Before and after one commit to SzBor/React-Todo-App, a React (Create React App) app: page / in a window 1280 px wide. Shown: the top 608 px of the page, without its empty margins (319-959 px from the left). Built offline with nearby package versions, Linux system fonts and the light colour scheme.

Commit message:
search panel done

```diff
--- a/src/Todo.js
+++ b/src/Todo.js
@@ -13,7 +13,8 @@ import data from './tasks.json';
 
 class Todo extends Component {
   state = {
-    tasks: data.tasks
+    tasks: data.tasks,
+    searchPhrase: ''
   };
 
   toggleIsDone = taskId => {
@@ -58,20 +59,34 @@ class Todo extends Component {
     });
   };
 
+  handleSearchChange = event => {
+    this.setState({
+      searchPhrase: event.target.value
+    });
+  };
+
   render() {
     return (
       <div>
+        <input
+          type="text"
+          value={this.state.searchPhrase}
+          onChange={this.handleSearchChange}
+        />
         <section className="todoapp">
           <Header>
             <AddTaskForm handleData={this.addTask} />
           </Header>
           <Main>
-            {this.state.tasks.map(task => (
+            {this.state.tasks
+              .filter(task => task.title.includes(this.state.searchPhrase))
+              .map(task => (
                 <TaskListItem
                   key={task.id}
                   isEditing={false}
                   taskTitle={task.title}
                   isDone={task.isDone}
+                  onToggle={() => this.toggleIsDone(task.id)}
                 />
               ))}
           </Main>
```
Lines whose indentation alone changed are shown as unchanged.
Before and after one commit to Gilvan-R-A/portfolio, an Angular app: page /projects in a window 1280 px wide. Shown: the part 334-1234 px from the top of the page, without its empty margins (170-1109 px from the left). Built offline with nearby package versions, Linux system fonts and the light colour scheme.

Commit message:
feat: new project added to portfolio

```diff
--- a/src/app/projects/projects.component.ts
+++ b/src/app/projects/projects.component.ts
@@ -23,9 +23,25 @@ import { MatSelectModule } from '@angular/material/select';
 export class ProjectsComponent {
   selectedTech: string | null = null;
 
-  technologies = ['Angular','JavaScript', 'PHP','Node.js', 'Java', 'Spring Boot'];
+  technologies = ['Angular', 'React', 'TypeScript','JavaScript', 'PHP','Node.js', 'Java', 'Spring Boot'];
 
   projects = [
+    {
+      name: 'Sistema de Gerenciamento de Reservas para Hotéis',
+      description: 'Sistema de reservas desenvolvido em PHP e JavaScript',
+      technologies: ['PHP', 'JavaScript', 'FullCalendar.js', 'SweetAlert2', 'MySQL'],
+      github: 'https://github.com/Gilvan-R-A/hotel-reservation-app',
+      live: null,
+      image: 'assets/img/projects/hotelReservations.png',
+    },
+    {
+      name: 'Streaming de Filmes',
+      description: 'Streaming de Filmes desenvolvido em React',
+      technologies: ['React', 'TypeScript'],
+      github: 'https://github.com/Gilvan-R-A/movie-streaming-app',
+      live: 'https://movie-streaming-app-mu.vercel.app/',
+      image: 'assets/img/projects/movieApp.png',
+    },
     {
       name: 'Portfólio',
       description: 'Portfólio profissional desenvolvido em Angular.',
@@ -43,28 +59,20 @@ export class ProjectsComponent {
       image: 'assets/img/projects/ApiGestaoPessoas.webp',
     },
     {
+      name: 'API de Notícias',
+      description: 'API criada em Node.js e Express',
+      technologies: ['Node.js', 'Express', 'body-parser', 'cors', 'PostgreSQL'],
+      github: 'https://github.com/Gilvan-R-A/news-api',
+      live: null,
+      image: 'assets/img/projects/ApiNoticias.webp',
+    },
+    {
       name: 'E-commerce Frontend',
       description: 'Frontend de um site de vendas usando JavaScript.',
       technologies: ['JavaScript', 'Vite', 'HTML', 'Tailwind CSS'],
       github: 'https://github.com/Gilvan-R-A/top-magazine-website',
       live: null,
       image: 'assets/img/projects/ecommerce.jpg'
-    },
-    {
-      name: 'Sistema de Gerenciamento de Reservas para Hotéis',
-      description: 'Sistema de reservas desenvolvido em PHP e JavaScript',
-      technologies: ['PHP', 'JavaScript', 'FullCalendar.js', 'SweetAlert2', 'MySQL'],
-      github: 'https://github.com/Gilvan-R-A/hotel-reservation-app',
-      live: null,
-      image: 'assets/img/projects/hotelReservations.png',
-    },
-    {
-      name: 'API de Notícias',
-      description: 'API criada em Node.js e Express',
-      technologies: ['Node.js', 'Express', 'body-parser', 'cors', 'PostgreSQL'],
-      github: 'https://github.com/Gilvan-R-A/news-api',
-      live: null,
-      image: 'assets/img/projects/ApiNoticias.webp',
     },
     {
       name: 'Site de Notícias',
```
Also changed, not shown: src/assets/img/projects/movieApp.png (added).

→ Assignment: In the listing above, count each line that holds the string "technologies". Give the number only.

→ Reply to the task: 8